Photo: Susan Shafer

Through the years, otter populations have had their ups and downs. When European colonists first arrived in what is now New York State, the surrounding land teemed with dozens of fur-bearing mammals (including otter) which were immediately identified as potential sources of wealth. Beaver were the first to suffer overharvesting as countless pelts were shipped overseas to satisfy the European fad of beaver felt hats. Otter were also exploited for their pelts and expanding settlements gobbled up their habitat as wetlands were drained and forests cleared. By the early 1900s, otter populations were largely limited to remote wilderness areas like the Adirondack and Catskill mountains. Fortunately, these populations, as well as additional populations in the Hudson and St. Lawrence River valleys, have remained healthy, even to today.

In 1995, business, government and non-profit groups came together to conduct the New York River Otter Project to restore otters to Central and Western New York where water pollution and loss of habitat drove them out. (See February, 2001 Conservationist.) Grade school children, a big utility company, environmentalists and trappers raised more than $300,000 to capture otters from the Adirondacks and Catskills and then care for them before they were released. During the five years the restoration project was conducted, 279 otters were successfully released throughout the region. The positive results of the project generated inquiries from European countries also interested in otter restoration.

DEC Senior Wildlife Biologist Andy MacDuff is conducting a study to determine the status of otter populations in the Mohawk River Valley, and to develop survey methods to monitor otters in Central and Western New York where they were reintroduced. The study consists of intense "sign surveys," whereby he repeatedly visits certain sites to look for otter tracks, scat, snow-slide furrows, etc. He'll compare these results to data he's collected in the St. Lawrence River Valley, where otter are known to thrive. If his results verify that the otter populations in the Mohawk River Valley are secure, DEC may reopen the otter trapping season there, which was closed more than a decade ago.

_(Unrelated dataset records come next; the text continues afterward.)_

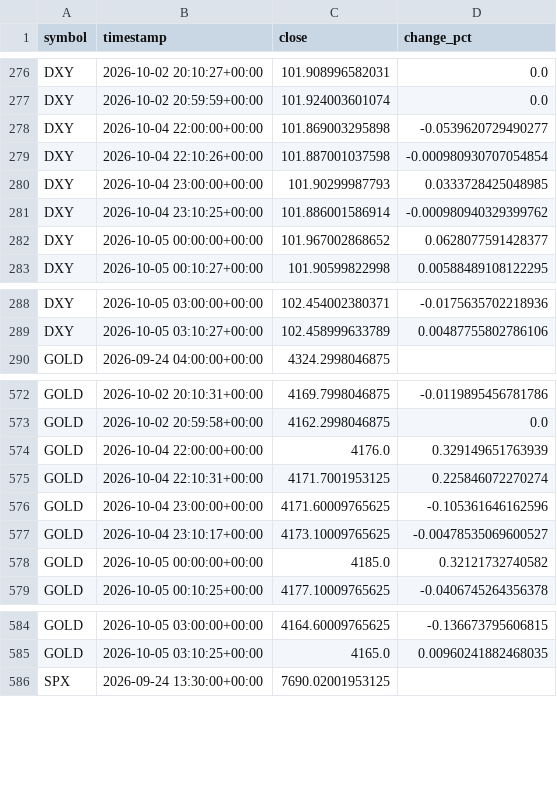
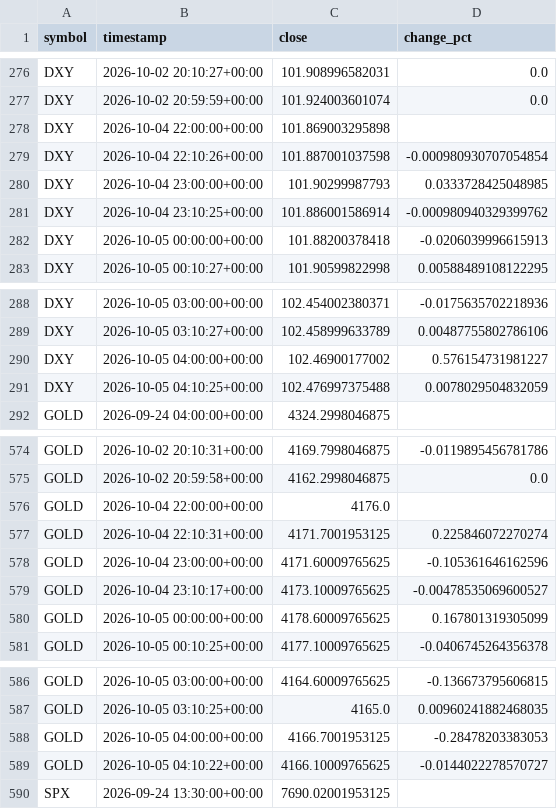
Before and after one commit to nitroIm/argus-core, a CSV file: crypto/learn/export/external_market.csv, drawn as a sheet; only a part is shown, gaps mark what is left out.

```diff
--- a/crypto/learn/export/external_market.csv
+++ b/crypto/learn/export/external_market.csv
@@ -277,3 +277,3 @@ DXY,2026-10-02 20:10:27+00:00,101.908996582031,0.0
 DXY,2026-10-02 20:59:59+00:00,101.924003601074,0.0
-DXY,2026-10-04 22:00:00+00:00,101.869003295898,-0.0539620729490277
+DXY,2026-10-04 22:00:00+00:00,101.869003295898,
 DXY,2026-10-04 22:10:26+00:00,101.887001037598,-0.000980930707054854
@@ -281,3 +281,3 @@ DXY,2026-10-04 23:00:00+00:00,101.90299987793,0.0333728425048985
 DXY,2026-10-04 23:10:25+00:00,101.886001586914,-0.000980940329399762
-DXY,2026-10-05 00:00:00+00:00,101.967002868652,0.0628077591428377
+DXY,2026-10-05 00:00:00+00:00,101.88200378418,-0.0206039996615913
 DXY,2026-10-05 00:10:27+00:00,101.90599822998,0.00588489108122295
@@ -289,2 +289,4 @@ DXY,2026-10-05 03:00:00+00:00,102.454002380371,-0.0175635702218936
 DXY,2026-10-05 03:10:27+00:00,102.458999633789,0.00487755802786106
+DXY,2026-10-05 04:00:00+00:00,102.46900177002,0.576154731981227
+DXY,2026-10-05 04:10:25+00:00,102.476997375488,0.0078029504832059
 GOLD,2026-09-24 04:00:00+00:00,4324.2998046875,
@@ -573,3 +575,3 @@ GOLD,2026-10-02 20:10:31+00:00,4169.7998046875,-0.0119895456781786
 GOLD,2026-10-02 20:59:58+00:00,4162.2998046875,0.0
-GOLD,2026-10-04 22:00:00+00:00,4176.0,0.329149651763939
+GOLD,2026-10-04 22:00:00+00:00,4176.0,
 GOLD,2026-10-04 22:10:31+00:00,4171.7001953125,0.225846072270274
@@ -577,3 +579,3 @@ GOLD,2026-10-04 23:00:00+00:00,4171.60009765625,-0.105361646162596
 GOLD,2026-10-04 23:10:17+00:00,4173.10009765625,-0.00478535069600527
-GOLD,2026-10-05 00:00:00+00:00,4185.0,0.32121732740582
+GOLD,2026-10-05 00:00:00+00:00,4178.60009765625,0.167801319305099
 GOLD,2026-10-05 00:10:25+00:00,4177.10009765625,-0.0406745264356378
@@ -585,2 +587,4 @@ GOLD,2026-10-05 03:00:00+00:00,4164.60009765625,-0.136673795606815
 GOLD,2026-10-05 03:10:25+00:00,4165.0,0.00960241882468035
+GOLD,2026-10-05 04:00:00+00:00,4166.7001953125,-0.28478203383053
+GOLD,2026-10-05 04:10:22+00:00,4166.10009765625,-0.0144022278570727
 SPX,2026-09-24 13:30:00+00:00,7690.02001953125,
```
Also changed, not shown: crypto/learn/export/features_hourly.csv, 3 other files.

In a similar vein, SUNY College of Environmental Science and Forestry graduate student Elaina Burns has been studying river otter in the Finger Lakes region. Elaina's work centers on estimating otter populations in this area using non-invasive genetic sampling gathered from otter scat as well as monitoring otter activity at latrine sites using trail cameras. Both Andy's and Elaina's work will help DEC develop a larger study to fully assess the outcome of the reintroduction effort of the late 1990s.

New York is fortunate to have healthy otter populations in a number of areas across the state. In fact, small numbers of otters have recently been seen on congested Long Island, a hopeful sign that otter populations are expanding to other parts of the state.

I've never seen an otter in the wild, but I hope to. And when I do, I'll remember what Andy said to me: "If you're lucky enough to see otters in the wild, just sit back and enjoy the show."


John Razzano is a contributing editor to Conservationist.


Photo: Eric Dresser